*** INFORMATION GIVEN Section Begins ***

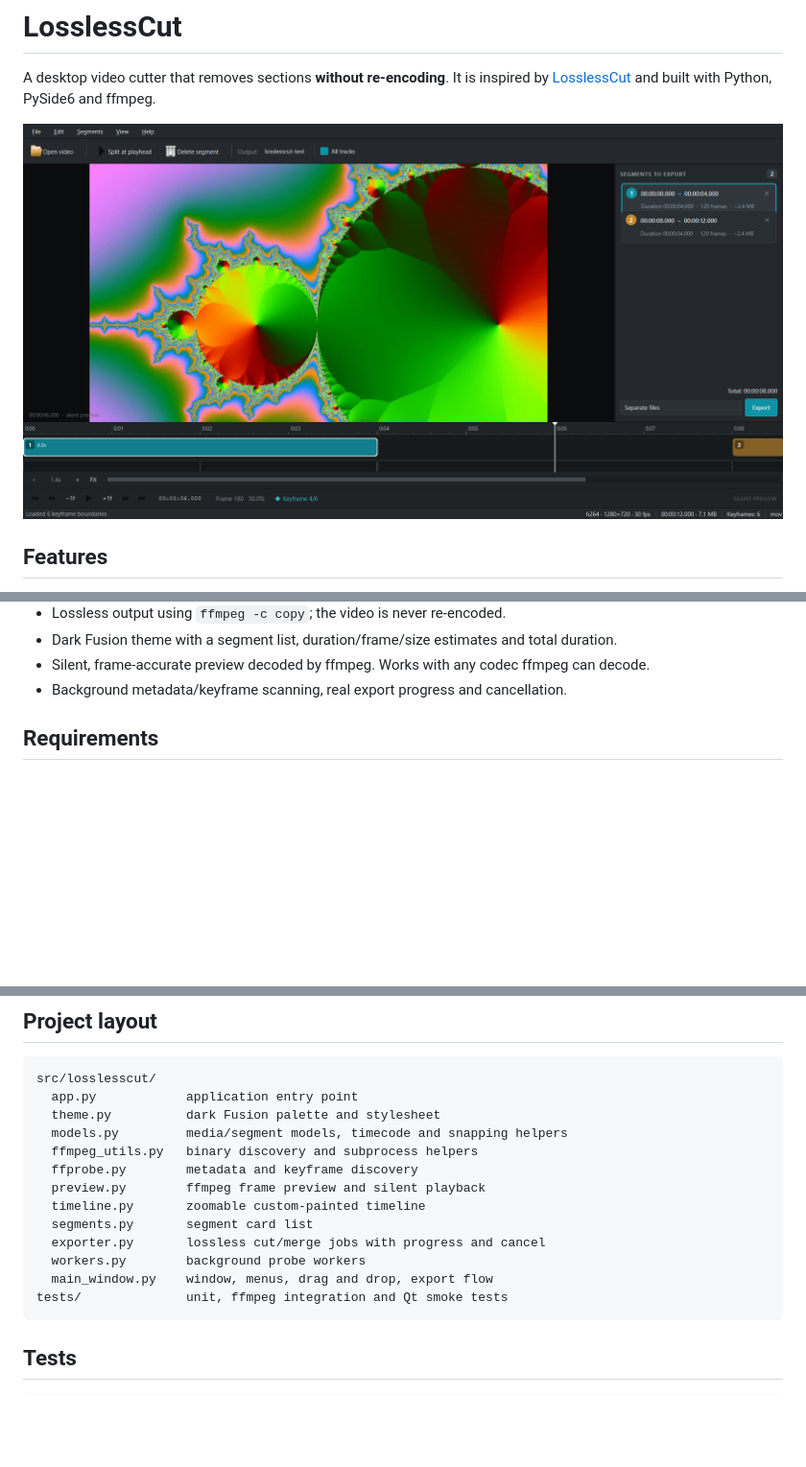
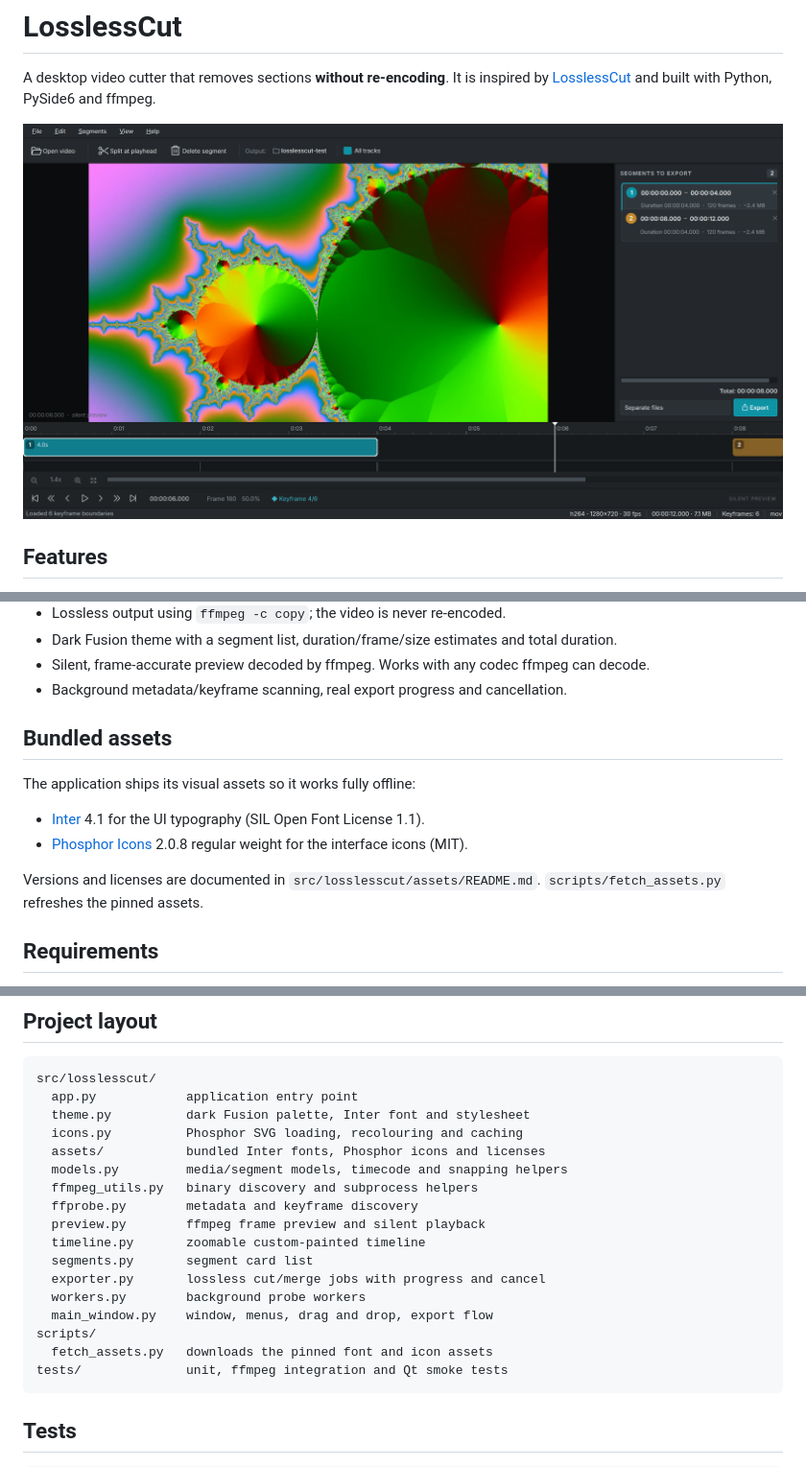
Before and after one commit to irasnalida/LosslessCut, a Markdown page: README.md, 3 parts joined by grey strips. Shown at 96% size. GitHub-like rendering; pictures changed too: docs/screenshot.png; blank space fills up the shorter version.

Commit message:
test/docs: validate bundled assets and refresh screenshot

````diff
--- a/README.md
+++ b/README.md
@@ -21,6 +21,17 @@ ffmpeg.
 - Dark Fusion theme with a segment list, duration/frame/size estimates and total duration.
 - Silent, frame-accurate preview decoded by ffmpeg. Works with any codec ffmpeg can decode.
 - Background metadata/keyframe scanning, real export progress and cancellation.
+
+## Bundled assets
+
+The application ships its visual assets so it works fully offline:
+
+- [Inter](https://github.com/rsms/inter) 4.1 for the UI typography (SIL Open Font License 1.1).
+- [Phosphor Icons](https://github.com/phosphor-icons/core) 2.0.8 regular weight for the
+  interface icons (MIT).
+
+Versions and licenses are documented in `src/losslesscut/assets/README.md`.
+`scripts/fetch_assets.py` refreshes the pinned assets.
 
 ## Requirements
 
@@ -132,7 +143,9 @@ file that ffmpeg can read can be previewed even if the operating system cannot p
 ```text
 src/losslesscut/
   app.py            application entry point
-  theme.py          dark Fusion palette and stylesheet
+  theme.py          dark Fusion palette, Inter font and stylesheet
+  icons.py          Phosphor SVG loading, recolouring and caching
+  assets/           bundled Inter fonts, Phosphor icons and licenses
   models.py         media/segment models, timecode and snapping helpers
   ffmpeg_utils.py   binary discovery and subprocess helpers
   ffprobe.py        metadata and keyframe discovery
@@ -142,6 +155,8 @@ src/losslesscut/
   exporter.py       lossless cut/merge jobs with progress and cancel
   workers.py        background probe workers
   main_window.py    window, menus, drag and drop, export flow
+scripts/
+  fetch_assets.py   downloads the pinned font and icon assets
 tests/              unit, ffmpeg integration and Qt smoke tests
 ```
 
````
Also changed, not shown: 2 other files.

*** INFORMATION GIVEN Section Ends ***

WHAT THE TASK ASKS: If a line in the listing contains the string "scripts", copy it.

RESPONSE:
+`scripts/fetch_assets.py` refreshes the pinned assets.
+scripts/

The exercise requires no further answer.